Mention the name Elizabeth Warren and you are bound to raise the blood pressure of executives in Delaware and elsewhere.
The Massachusetts senator, presidential candidate and longtime critic of the banking and student loan industries, turned her attention yesterday to the debate over companies operating as monopolies and duopolies.
She was especially critical of the merger between Bayer and Monsanto, but also questioned the key component of the DowDuPont merger-spinoff – the business now known as Corteva Agriscience.
Warren said that between Corteva and the bulked-up Bayer, the two companies have a 75 percent market share of some market segments. Also in the mix is the merger of Syngenta and China’s national chemical company.
Warren’s remarks are aimed at farmers in swing states like Iowa, Minnesota and Wisconsin, who worry about monopoly pricing and hardball tactics in enforcing seed patents that looking for leftover seeds from the previous season.

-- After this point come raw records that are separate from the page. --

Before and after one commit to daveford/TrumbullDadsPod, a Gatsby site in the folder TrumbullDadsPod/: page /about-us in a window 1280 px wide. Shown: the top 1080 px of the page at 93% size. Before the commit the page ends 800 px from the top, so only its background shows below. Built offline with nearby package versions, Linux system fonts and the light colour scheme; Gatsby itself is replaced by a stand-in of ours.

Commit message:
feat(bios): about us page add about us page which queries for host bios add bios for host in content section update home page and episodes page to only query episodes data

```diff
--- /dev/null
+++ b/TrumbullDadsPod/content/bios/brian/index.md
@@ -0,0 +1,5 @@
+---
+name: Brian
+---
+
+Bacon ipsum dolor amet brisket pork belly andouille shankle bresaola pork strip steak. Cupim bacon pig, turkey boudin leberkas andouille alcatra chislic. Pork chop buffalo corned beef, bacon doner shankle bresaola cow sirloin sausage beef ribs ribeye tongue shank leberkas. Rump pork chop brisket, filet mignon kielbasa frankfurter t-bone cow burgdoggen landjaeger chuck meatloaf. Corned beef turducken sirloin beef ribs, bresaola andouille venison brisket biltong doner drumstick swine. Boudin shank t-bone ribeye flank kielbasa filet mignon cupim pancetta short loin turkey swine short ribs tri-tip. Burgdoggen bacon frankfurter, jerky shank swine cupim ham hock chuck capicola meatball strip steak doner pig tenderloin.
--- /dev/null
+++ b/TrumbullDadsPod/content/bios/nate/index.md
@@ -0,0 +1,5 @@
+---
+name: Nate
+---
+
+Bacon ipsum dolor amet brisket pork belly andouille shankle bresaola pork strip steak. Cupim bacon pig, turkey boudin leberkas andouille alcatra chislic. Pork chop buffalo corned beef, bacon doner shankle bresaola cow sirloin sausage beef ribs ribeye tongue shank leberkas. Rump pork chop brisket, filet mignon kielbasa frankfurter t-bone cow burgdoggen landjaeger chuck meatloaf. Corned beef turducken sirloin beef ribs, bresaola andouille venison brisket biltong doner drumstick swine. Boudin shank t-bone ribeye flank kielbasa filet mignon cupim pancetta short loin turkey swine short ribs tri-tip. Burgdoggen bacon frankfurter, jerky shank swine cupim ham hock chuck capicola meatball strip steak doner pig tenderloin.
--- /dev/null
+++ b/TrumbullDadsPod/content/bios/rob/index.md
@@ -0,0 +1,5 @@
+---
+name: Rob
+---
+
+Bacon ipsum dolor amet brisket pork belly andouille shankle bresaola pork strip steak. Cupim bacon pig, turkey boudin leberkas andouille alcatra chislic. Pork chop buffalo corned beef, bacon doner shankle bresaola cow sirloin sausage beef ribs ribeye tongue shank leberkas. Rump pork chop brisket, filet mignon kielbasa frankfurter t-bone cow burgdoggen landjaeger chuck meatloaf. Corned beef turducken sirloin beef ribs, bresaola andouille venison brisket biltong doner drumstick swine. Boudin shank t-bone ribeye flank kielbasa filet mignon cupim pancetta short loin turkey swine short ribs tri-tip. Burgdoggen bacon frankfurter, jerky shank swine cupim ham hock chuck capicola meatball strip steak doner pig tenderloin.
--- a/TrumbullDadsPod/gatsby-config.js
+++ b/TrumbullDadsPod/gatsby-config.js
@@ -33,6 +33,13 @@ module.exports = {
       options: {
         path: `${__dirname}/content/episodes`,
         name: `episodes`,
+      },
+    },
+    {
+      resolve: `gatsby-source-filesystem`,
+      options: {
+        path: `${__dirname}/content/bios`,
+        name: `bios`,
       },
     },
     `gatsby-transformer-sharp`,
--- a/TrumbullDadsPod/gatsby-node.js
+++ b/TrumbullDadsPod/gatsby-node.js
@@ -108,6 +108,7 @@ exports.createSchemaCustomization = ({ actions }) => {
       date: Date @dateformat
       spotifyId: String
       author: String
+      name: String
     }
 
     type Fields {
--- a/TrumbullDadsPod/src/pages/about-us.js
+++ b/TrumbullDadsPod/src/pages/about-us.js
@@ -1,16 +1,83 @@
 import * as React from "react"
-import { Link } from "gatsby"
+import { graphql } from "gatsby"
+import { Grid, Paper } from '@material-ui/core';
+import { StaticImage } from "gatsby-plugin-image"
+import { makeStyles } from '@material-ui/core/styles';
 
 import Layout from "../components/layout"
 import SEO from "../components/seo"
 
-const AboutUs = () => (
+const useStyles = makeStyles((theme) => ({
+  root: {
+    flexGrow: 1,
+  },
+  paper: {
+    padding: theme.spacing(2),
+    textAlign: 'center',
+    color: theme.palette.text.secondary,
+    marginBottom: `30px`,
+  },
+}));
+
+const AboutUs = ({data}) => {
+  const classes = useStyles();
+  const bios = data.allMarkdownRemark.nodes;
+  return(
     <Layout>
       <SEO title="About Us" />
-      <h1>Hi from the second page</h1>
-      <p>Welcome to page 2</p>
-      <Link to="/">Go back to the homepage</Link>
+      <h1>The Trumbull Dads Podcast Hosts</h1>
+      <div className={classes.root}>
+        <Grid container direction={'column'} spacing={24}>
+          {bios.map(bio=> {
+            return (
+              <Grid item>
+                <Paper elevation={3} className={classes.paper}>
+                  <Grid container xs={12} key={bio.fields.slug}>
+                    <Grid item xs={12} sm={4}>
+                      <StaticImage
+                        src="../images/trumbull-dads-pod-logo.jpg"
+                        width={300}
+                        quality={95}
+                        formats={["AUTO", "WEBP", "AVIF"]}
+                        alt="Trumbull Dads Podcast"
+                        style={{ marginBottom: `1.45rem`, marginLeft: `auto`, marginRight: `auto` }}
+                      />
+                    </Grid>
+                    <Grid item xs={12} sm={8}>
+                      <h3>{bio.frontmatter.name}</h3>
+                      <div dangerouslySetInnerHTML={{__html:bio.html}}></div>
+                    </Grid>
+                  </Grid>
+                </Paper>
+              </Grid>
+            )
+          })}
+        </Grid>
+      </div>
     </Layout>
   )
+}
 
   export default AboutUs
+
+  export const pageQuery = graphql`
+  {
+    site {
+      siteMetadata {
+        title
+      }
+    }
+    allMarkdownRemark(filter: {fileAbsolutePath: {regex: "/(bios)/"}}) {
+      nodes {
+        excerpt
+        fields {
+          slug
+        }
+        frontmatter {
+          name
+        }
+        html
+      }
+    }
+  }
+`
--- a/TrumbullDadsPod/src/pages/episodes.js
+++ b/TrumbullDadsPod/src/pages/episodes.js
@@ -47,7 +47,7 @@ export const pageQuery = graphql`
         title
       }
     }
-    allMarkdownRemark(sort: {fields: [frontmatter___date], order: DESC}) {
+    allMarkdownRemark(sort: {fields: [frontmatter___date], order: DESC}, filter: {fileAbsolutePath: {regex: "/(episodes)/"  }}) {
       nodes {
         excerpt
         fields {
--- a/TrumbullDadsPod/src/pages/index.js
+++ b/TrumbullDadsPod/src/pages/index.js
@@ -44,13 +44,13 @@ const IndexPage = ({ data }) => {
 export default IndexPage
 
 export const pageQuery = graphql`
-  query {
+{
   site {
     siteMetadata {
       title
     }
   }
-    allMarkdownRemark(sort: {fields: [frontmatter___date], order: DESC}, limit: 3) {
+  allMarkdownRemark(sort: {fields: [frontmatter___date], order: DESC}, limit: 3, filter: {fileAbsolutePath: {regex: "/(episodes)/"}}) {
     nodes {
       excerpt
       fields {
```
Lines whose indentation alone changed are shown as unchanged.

Politifact, which does a good job of checking out campaign rhetoric, said Warren was half right.
The wave of mergers has produced agribusiness behemoths with large market shares.
The impact of duopolies, such as Dow DuPont and Bayer, is debatable. But rarely do two big guys have a knockdown drag out pricing fight in an attempt to gain a few points in market share.
One industry expert said the biggest danger may be “price signaling,” defined as one company boosting prices, with the other quickly following suit.
Where Warren was off base, according to Politifact, came in her assertion that mergers were rubber stamped.
The DowDuPont and Monsanto-Bayer mergers went through a long process both in the U.S and overseas.
In order to meet antitrust demands, DowDuPont was forced to shed a highly lucrative business to FMC. Luckily for Delaware, the company kept the research side of the business at the Stine-Haskell site in Newark.
Warren took on another company with operations in the region, poultry giant Tyson, which has a processing plant in Virginia.
Will Warren, an admirer of the last trust-busting president, Teddy Roosevelt, gain any headway in a crowded field?
That remains to be seen. But give her credit for coming up with an issue worthy of debate. – Doug Rainey, chief content officer.